I’m going to have to send in my MacBook for service due to the random shutdown bug1. Luckily, I still have my old PowerBook to use while it’s in for service. Unluckily, I’d wiped it clean to get it ready to sell a while back so I need to set it up as a development machine again.
Initially I was going to try to copy over my MacBook set-up, but since it’s an Intel machine and the PowerBook is a G4, I decided the easiest way would probably be to set it up as a copy of my desktop machine2.
I picked up another external hard drive the other day because I had to send in one of my external backup drives in with the disks that are being recovered. I used SuperDuper! to create a backup of the MacBook (since the HD will likely be wiped when it is in for service) and of my desktop as .sparseimage files3 on the external drive. According to the SuperDuper! documentation, to restore from a .sparseimage file to a boot drive you can:
- boot from the DVD that came with your Mac
- launch Disk Utility
- mount the .sparseimage
This all looked promising until I got Disk Utility open and found no “open disk image” option in the File menu.
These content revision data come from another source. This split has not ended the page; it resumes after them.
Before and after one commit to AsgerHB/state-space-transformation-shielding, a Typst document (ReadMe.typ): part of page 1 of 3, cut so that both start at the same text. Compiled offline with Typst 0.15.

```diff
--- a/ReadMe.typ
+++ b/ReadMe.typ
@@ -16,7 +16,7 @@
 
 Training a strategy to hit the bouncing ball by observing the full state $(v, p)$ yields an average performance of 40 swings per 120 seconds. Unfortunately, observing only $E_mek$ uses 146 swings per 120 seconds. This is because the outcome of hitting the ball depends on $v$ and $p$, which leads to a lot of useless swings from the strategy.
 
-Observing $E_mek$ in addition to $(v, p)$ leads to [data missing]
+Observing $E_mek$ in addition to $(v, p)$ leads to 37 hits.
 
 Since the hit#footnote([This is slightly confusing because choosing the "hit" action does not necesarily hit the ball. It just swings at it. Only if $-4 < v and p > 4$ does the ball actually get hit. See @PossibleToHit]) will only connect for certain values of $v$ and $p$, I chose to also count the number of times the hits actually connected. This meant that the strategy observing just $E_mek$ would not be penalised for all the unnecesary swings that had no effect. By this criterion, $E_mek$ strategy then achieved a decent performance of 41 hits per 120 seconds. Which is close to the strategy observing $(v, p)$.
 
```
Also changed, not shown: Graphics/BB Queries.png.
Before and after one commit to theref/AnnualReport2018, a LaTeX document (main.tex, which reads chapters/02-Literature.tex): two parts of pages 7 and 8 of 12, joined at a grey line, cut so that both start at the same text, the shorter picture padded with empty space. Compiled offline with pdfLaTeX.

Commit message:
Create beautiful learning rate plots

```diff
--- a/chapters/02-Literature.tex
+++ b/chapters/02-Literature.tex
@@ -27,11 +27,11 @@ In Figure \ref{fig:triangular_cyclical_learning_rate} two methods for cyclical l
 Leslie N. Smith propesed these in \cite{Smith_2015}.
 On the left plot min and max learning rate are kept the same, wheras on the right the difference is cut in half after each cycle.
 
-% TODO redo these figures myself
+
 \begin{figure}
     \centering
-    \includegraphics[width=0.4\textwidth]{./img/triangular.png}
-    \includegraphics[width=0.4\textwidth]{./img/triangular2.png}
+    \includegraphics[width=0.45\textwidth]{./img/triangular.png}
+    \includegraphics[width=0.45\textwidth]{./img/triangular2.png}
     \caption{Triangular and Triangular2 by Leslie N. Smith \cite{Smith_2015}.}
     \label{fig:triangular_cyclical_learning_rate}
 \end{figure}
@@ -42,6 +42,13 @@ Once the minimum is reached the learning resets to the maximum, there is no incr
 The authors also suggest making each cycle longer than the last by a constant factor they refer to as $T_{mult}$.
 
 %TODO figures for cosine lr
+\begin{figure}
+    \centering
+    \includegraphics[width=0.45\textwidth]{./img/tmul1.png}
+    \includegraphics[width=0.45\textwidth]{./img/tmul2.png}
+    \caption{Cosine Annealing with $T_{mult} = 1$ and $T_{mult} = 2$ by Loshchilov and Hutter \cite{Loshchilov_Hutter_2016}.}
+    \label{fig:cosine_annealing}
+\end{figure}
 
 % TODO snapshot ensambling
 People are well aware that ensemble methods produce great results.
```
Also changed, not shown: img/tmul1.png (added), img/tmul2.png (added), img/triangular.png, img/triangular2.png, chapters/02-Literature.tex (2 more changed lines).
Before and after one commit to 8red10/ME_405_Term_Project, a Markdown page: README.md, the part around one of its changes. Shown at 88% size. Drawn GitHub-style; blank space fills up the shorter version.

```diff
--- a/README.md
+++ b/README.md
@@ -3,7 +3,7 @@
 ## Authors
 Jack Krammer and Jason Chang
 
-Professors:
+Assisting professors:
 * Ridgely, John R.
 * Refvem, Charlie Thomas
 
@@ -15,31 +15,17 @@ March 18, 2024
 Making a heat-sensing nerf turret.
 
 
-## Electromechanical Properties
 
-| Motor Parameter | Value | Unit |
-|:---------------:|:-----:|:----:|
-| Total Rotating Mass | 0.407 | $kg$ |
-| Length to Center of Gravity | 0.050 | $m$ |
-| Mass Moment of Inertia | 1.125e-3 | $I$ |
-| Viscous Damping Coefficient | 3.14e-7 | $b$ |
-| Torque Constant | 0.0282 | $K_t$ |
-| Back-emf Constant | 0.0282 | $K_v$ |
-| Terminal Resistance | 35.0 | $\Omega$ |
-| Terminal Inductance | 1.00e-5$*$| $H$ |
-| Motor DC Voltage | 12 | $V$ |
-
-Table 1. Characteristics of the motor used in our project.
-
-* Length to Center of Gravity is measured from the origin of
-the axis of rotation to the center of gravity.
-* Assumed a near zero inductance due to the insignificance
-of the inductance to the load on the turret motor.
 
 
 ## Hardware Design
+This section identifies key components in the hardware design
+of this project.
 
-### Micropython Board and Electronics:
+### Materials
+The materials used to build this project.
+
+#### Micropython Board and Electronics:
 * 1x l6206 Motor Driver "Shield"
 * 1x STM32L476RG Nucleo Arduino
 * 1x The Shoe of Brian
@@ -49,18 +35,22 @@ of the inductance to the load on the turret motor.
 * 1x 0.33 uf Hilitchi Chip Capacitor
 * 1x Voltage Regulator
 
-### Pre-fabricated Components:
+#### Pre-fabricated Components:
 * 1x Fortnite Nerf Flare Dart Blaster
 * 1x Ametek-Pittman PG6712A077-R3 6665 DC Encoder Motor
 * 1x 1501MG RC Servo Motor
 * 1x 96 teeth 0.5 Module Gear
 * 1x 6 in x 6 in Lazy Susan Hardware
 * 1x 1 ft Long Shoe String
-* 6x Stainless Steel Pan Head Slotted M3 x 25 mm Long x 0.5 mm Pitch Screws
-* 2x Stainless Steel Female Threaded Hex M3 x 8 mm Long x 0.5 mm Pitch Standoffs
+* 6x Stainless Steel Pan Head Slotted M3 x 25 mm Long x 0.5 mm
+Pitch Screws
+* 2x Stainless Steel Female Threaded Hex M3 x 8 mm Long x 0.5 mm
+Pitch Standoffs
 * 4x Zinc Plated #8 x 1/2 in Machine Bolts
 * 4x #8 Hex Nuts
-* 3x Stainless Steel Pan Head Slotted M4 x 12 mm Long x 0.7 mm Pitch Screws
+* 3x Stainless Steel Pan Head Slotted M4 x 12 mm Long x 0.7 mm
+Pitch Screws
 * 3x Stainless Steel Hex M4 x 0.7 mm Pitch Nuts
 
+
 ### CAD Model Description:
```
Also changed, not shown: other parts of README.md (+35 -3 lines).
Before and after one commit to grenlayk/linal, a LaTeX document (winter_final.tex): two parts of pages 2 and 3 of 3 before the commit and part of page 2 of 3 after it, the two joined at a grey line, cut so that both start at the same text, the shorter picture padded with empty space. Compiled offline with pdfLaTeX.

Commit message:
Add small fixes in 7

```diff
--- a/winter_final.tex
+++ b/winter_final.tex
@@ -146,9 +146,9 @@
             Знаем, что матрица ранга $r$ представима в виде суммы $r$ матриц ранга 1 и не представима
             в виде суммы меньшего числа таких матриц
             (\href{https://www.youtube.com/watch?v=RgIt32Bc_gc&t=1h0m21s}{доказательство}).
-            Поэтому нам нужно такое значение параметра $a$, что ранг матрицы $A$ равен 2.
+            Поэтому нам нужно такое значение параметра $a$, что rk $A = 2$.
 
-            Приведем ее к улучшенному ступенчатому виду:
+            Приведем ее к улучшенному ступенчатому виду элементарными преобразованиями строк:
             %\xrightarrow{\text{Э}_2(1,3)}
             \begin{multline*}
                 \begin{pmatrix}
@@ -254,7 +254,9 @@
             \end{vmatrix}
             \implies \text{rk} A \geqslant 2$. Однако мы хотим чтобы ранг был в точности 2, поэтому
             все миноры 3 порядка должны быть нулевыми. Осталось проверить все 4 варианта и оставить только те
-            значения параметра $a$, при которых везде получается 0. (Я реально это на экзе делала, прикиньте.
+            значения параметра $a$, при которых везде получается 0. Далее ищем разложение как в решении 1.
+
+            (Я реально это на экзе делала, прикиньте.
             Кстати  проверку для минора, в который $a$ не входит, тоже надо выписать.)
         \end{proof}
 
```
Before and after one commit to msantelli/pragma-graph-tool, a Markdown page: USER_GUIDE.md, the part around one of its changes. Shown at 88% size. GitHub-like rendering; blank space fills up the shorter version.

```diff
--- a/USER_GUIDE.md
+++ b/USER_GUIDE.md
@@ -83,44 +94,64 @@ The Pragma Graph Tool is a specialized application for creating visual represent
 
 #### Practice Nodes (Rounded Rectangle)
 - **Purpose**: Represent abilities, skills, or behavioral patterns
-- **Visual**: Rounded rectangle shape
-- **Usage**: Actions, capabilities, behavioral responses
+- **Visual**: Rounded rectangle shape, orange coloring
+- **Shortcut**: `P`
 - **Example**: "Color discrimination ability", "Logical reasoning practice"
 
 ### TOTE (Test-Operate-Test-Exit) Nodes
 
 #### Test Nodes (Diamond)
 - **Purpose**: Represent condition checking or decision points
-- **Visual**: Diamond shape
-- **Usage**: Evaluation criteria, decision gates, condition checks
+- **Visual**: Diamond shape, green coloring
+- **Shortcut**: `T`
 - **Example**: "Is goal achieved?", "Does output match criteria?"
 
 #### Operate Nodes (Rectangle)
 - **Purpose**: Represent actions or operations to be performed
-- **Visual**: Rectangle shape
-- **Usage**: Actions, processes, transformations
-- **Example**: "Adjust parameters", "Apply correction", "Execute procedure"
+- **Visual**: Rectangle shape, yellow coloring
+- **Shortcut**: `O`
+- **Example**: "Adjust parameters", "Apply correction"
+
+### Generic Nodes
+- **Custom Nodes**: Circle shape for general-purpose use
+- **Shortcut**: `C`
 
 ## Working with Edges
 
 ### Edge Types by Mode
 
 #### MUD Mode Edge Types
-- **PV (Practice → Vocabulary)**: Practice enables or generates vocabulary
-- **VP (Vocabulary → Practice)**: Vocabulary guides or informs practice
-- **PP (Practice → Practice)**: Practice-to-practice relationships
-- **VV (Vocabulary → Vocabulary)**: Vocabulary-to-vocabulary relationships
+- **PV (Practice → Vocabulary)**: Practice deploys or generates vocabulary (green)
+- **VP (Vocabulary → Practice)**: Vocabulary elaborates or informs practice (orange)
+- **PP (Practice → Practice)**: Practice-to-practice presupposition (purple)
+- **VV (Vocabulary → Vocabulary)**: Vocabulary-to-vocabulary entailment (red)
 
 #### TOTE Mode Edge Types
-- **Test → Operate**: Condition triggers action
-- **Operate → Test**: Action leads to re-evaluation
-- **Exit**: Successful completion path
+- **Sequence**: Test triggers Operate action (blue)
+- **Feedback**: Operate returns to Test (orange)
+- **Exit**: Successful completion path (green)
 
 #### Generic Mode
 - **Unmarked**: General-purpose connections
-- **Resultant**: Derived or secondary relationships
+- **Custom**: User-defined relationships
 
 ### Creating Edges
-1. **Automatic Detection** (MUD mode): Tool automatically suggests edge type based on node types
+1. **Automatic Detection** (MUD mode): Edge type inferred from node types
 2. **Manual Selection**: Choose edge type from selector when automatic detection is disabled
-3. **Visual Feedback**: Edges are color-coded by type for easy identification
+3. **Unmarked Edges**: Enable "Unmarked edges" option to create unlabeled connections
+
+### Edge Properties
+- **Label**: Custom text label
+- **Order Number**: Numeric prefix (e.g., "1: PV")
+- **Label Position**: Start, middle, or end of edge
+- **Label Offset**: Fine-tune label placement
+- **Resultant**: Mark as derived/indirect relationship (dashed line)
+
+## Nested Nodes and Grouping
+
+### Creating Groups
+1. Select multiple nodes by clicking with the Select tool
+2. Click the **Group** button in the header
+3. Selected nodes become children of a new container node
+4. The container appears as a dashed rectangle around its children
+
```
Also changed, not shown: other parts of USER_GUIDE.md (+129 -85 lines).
This seems to be something added in Mac OS 10.4. So I booted from the DVD from my Mac mini4 and Bob’s my uncle.
So my very long-winded SuperDuper! tip: make sure you’re booting from a 10.4.x startup DVD or later in order to copy from a .sparseimage to your startup disk.
- Interestingly, I never had an issue with this until I installed the firmware update that was supposed to address heat issues. I didn’t have heat issues, so I didn’t install the firmware update for a long time, but was eventually forced to in order to install an OS update. I then installed the firmware update that was supposed to fix the random shutdown problem but it didn’t fix it. [back]
- After all, the desktop machine was once a copy of the PowerBook. [back]
- Auto-expanding disk images. [back]
- You can ignore the “You can’t install this software on this computer” message and just choose Disk Utility from the menu. [back]